The Unctad report, published on July 5, 2023, showed that in the Developing Asia and Oceania region, the top host economies for international renewable energy projects are India, Vietnam and Taiwan Province of China, which attract more than 40 percent of the projects.
The remaining 14 percent in the region was shared by the Philippines and Indonesia, out of the total 54 percent share of the five economies.
Between 2015 and 2022, Unctad noted that Ayala Group is the top investor in renewable power in the Philippines, with 31 projects in the country.
Meanwhile, in a statement on Wednesday, the Unctad called for “urgent support” to developing countries, which includes the Philippines, to enable them to attract significantly more investment for their transition to clean energy.
“Developing countries need renewable energy investments of about $1.7 trillion annually but attracted foreign direct investment in clean energy worth only $544 billion in 2022,” noted the Unctad World Investment Report 2023.

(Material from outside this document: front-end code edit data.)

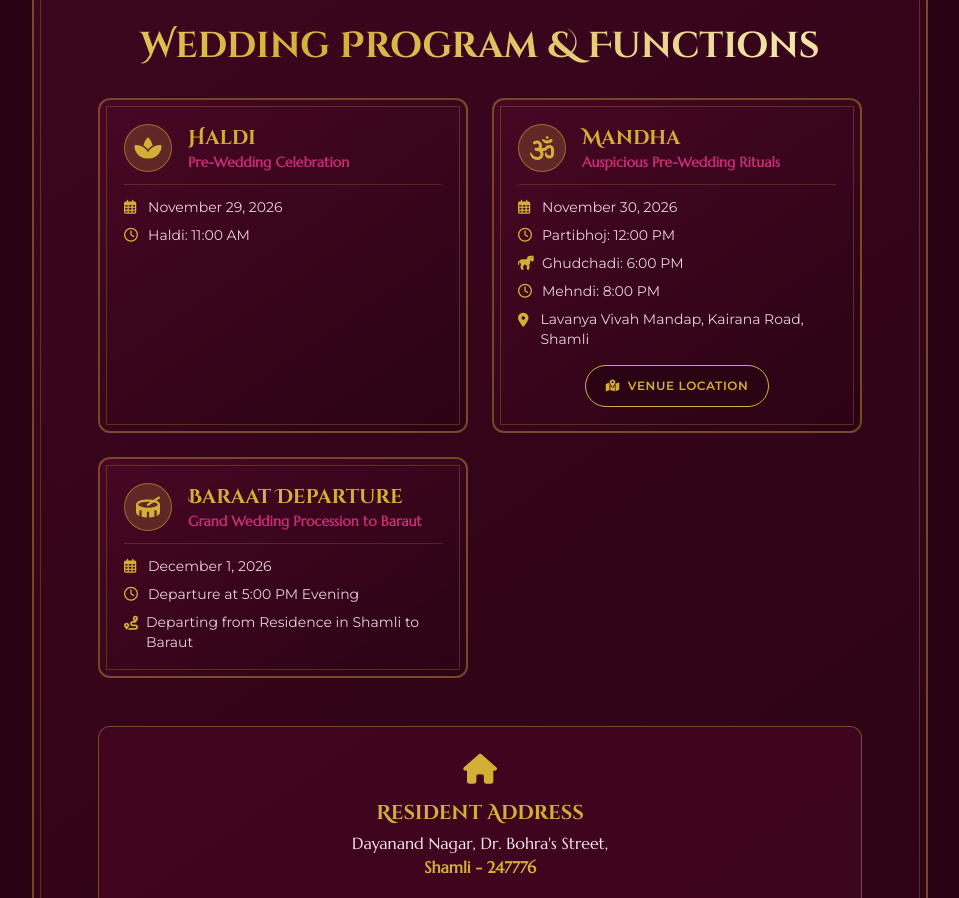
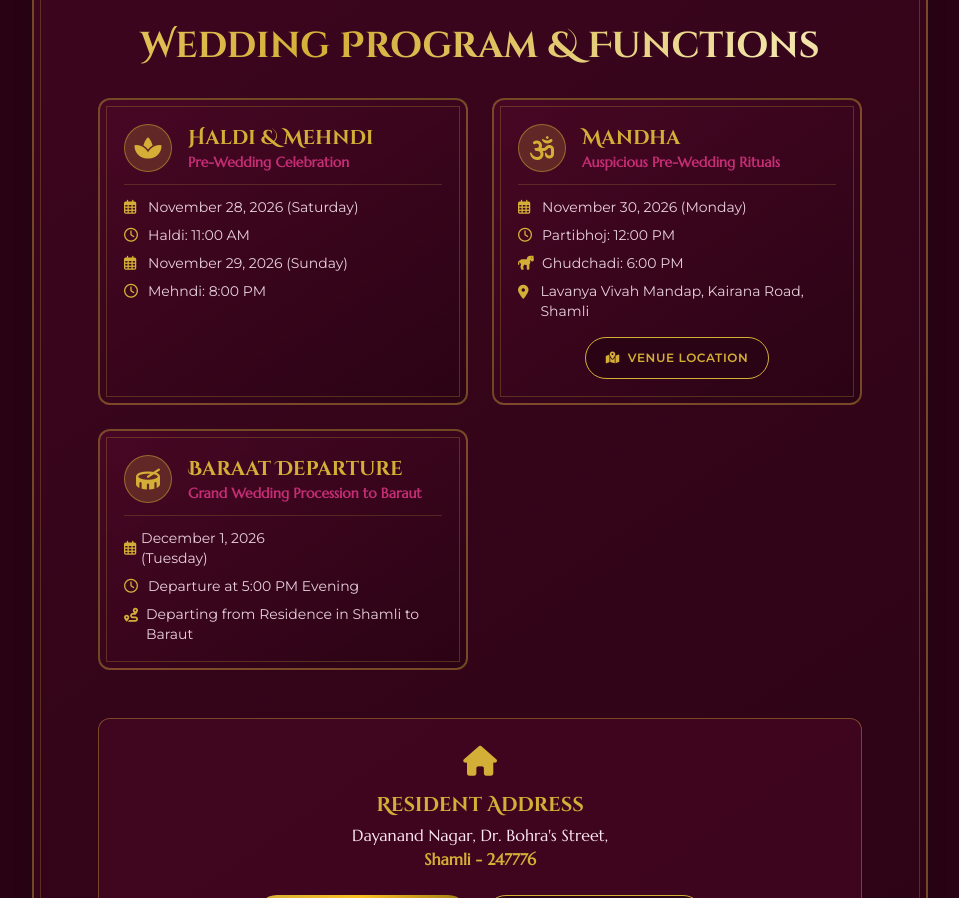
Before and after one commit to kamalup-dev/kashi, a plain HTML site: page index.html in a window 1280 px wide. Shown: the part 1200-2098 px from the top of the page, without its empty margins (160-1119 px from the left). Drawn offline with nearby package versions, Linux system fonts and the light colour scheme; no server answers.

Commit message:
fixed dates

```diff
--- a/index.html
+++ b/index.html
@@ -429,13 +429,15 @@
                   <i class="fas fa-spa" aria-hidden="true"></i>
                 </div>
                 <div>
-                  <h3 class="font-cinzel text-xl text-royal-gold font-bold">Haldi</h3>
+                  <h3 class="font-cinzel text-xl text-royal-gold font-bold">Haldi & Mehndi</h3>
                   <p class="font-marcellus text-royal-rose text-sm font-semibold">Pre-Wedding Celebration</p>
                 </div>
               </div>
               <div class="border-t border-royal-gold/20 pt-3 mt-2 space-y-2 text-sm text-pink-100/90">
-                <p class="flex items-center"><i class="far fa-calendar-alt w-6 text-royal-gold" aria-hidden="true"></i> November 29, 2026</p>
+                <p class="flex items-center"><i class="far fa-calendar-alt w-6 text-royal-gold" aria-hidden="true"></i> November 28, 2026 (Saturday)</p>
                 <p class="flex items-center"><i class="far fa-clock w-6 text-royal-gold" aria-hidden="true"></i> Haldi: 11:00 AM</p>
+                  <p class="flex items-center"><i class="far fa-calendar-alt w-6 text-royal-gold" aria-hidden="true"></i> November 29, 2026 (Sunday)</p>
+                <p class="flex items-center"><i class="far fa-clock w-6 text-royal-gold"></i> Mehndi: 8:00 PM</p>
               </div>
             </div>
 
@@ -451,10 +453,10 @@
                 </div>
               </div>
               <div class="border-t border-royal-gold/20 pt-3 mt-2 space-y-2 text-sm text-pink-100/90">
-                <p class="flex items-center"><i class="far fa-calendar-alt w-6 text-royal-gold"></i> November 30, 2026</p>
+                <p class="flex items-center"><i class="far fa-calendar-alt w-6 text-royal-gold"></i> November 30, 2026 (Monday)</p>
                 <p class="flex items-center"><i class="far fa-clock w-6 text-royal-gold"></i> Partibhoj: 12:00 PM</p>
                 <p class="flex items-center"><i class="fas fa-horse w-6 text-royal-gold"></i> Ghudchadi: 6:00 PM</p>
-                <p class="flex items-center"><i class="far fa-clock w-6 text-royal-gold"></i> Mehndi: 8:00 PM</p>
+
                 <p class="flex items-start"><i class="fas fa-map-marker-alt w-6 text-royal-gold mt-1"></i> <span>Lavanya Vivah Mandap, Kairana Road, Shamli</span></p>
               </div>
               <a href="https://maps.app.goo.gl/eFWjTk9BethZzyKz7" target="_blank" rel="noopener"
@@ -493,7 +495,7 @@
                 </div>
               </div>
               <div class="border-t border-royal-gold/20 pt-3 mt-2 grid sm:grid-cols-2 gap-2 text-sm text-pink-100/90">
-                <p class="flex items-center"><i class="far fa-calendar-alt w-6 text-royal-gold"></i> December 1, 2026</p><br/>
+                <p class="flex items-center"><i class="far fa-calendar-alt w-6 text-royal-gold"></i> December 1, 2026 (Tuesday)</p><br/>
                 <p class="flex items-center sm:col-span-2"><i class="far fa-clock w-6 text-royal-gold"></i> Departure at 5:00 PM Evening</p>
                 <p class="flex items-start sm:col-span-2"><i class="fas fa-route w-6 text-royal-gold mt-1"></i> <span>Departing from Residence in Shamli to Baraut</span></p>
               </div>
```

For her part, Unctad Secretary-General Rebeca Grynspan said, “A significant increase in investment in sustainable energy systems in developing countries is crucial for the world to reach climate goals by 2030.”
Last month, the Philippines’s Trade and Industry Secretary Alfredo E. Pascual said renewable energy (RE) projects are seen to account for a third of the Board of Investments (BOI) P1.5-trillion investments approval target for 2023.
The country has allowed 100-percent foreign investments in renewable energy in its bid to attain a 35-percent share of renewable energy in the country’s energy mix by 2030 and 50 percent by 2040.
The World Investment Report 2023 showed that foreign direct investment (FDI) inflows for the Philippines declined by 23.2 percent from $11.9 billion in 2021 to $9.2 billion in 2022.
Meanwhile, global FDI declined by 12 percent in 2022, to $1.3 trillion, after a strong rebound in 2021 following the steep drop induced by Covid-19 in 2020, the report showed.
Unctad said the decline was mainly a result of lower volumes of financial flows and transactions in developed countries. The slowdown was driven by overlapping crises: the war in Ukraine, high food and energy prices and debt pressures.
The fall in FDI flows was mostly caused by financial transactions of multinational enterprises in developed economies, where FDI fell by 37 percent to $378 billion.
“The global environment for international business and cross-border investment remains challenging in 2023. Geopolitical tensions are still high. Recent financial sector turmoil has added to investor uncertainty,” Unctad said in a statement on Wednesday.
With this, Unctad said it expects downward pressure on global FDI to continue in 2023.
Image credits: Hrlumanog | Dreamstime.com